Chlorinated molecules can potentially also be found in chloroalkane products produced outside the EU (i.e. in imported products). It is important to note though that, in other global regions, chloroalkane substances are not always categorized by carbon chain length, but by chlorination level (e.g. China). This means that CA products used in imported consumer products could in fact be composed of other carbon chain length ranges (e.g. C10-20, 52%Cl in China). As such it is not correct to assume that any <C14 chloro alkanes found in imported products are SCCPs, as defined by the above CAS and EINECS numbers.
There are tens of thousands of possible chloroalkane chains that can be potentially found in CA products.

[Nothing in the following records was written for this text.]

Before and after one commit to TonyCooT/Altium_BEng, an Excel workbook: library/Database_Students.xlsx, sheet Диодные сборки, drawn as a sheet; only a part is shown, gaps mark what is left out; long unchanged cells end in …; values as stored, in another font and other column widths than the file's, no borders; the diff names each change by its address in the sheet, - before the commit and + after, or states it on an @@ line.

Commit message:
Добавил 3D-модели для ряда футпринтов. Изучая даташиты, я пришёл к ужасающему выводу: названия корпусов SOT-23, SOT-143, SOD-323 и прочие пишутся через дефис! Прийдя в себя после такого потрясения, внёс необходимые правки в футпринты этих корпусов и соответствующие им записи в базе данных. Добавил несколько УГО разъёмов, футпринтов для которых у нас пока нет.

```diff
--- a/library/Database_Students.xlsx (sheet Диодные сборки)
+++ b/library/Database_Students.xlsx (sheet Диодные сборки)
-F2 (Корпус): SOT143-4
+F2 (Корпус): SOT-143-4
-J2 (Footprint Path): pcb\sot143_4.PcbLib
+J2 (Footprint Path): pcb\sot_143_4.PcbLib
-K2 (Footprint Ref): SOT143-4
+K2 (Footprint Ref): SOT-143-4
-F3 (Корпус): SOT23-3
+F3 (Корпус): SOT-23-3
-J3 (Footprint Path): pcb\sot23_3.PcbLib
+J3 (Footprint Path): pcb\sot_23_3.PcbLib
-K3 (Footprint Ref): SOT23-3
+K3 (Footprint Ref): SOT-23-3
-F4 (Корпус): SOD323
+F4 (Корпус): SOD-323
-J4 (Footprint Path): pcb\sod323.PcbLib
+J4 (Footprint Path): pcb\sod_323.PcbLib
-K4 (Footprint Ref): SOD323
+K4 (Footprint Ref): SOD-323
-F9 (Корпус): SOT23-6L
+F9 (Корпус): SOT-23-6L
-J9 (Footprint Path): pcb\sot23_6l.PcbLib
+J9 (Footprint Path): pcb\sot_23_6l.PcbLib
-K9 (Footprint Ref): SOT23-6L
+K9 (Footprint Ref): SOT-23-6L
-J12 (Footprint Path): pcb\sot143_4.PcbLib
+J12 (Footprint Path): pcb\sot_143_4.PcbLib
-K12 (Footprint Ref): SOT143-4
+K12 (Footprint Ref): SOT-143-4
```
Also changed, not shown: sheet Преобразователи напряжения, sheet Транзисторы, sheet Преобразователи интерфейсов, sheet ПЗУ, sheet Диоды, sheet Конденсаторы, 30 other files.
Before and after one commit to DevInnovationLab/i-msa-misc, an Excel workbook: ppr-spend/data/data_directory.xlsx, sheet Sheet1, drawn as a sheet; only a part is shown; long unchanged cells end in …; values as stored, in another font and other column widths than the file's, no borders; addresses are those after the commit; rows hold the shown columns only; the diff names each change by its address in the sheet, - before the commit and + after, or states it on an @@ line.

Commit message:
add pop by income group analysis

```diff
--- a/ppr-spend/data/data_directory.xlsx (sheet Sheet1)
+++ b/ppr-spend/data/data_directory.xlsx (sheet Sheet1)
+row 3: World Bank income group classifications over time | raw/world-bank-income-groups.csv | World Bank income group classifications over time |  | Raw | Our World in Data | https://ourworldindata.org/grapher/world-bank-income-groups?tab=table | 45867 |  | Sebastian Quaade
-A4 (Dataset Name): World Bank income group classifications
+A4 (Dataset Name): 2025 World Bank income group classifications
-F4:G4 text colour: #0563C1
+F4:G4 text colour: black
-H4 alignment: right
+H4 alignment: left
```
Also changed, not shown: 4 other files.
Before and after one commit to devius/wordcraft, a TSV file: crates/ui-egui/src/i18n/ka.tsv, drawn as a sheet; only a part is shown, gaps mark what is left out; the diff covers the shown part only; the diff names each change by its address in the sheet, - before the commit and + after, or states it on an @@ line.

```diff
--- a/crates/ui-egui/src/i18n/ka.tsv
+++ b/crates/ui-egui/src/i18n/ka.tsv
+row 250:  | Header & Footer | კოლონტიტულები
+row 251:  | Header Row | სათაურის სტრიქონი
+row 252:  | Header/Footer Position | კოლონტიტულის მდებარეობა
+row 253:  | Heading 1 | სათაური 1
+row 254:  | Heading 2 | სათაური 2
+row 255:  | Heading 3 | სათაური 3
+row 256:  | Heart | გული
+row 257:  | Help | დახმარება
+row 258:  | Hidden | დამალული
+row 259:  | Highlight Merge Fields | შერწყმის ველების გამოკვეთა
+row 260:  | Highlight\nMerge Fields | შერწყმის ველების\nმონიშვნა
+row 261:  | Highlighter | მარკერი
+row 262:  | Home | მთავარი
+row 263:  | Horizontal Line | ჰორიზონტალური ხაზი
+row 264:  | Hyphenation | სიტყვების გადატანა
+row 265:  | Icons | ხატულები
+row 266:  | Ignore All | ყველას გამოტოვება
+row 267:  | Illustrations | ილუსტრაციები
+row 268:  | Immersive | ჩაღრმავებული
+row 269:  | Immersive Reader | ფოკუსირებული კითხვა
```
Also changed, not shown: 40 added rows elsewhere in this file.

This is amplified by analytical problems and poor availability of relevant testing standards. Find out more in our presentation on this fascinating, but crucial subject!
Under REACH, additional lab testing has taken place to identify the properties of MCCP to show they are not toxic, persistant in the environment or accumulative in animals. Existing studies show that medium and long chain CAs:
- are not very volatile,
- are chemically very stable,
- will adsorb strongly onto sediment (so will not end up in water),
- will degrade due to the activity of bacteria (particularly true for lower chlorine content CA, 80% within 42 days)
- do not biomagnify in fish
- do not show any measurable toxicity in several species of fish
- do not mimic oestrogenic compounds
- are not significantly absorbed through the skin
- are not skin sensitisers
- do not have a mechanism in humans that could lead to cancer
Given the range of lab studies on these molecules and as they have been used for many years, their risk management is well characterised. As such, sensible and scientific risk assessment shows that these versatile chemicals can be safely used. In their 2019 assessment, the UK evaluating authority noted that the risks associated from the manufacture and use of MCCP in Europe are well controlled.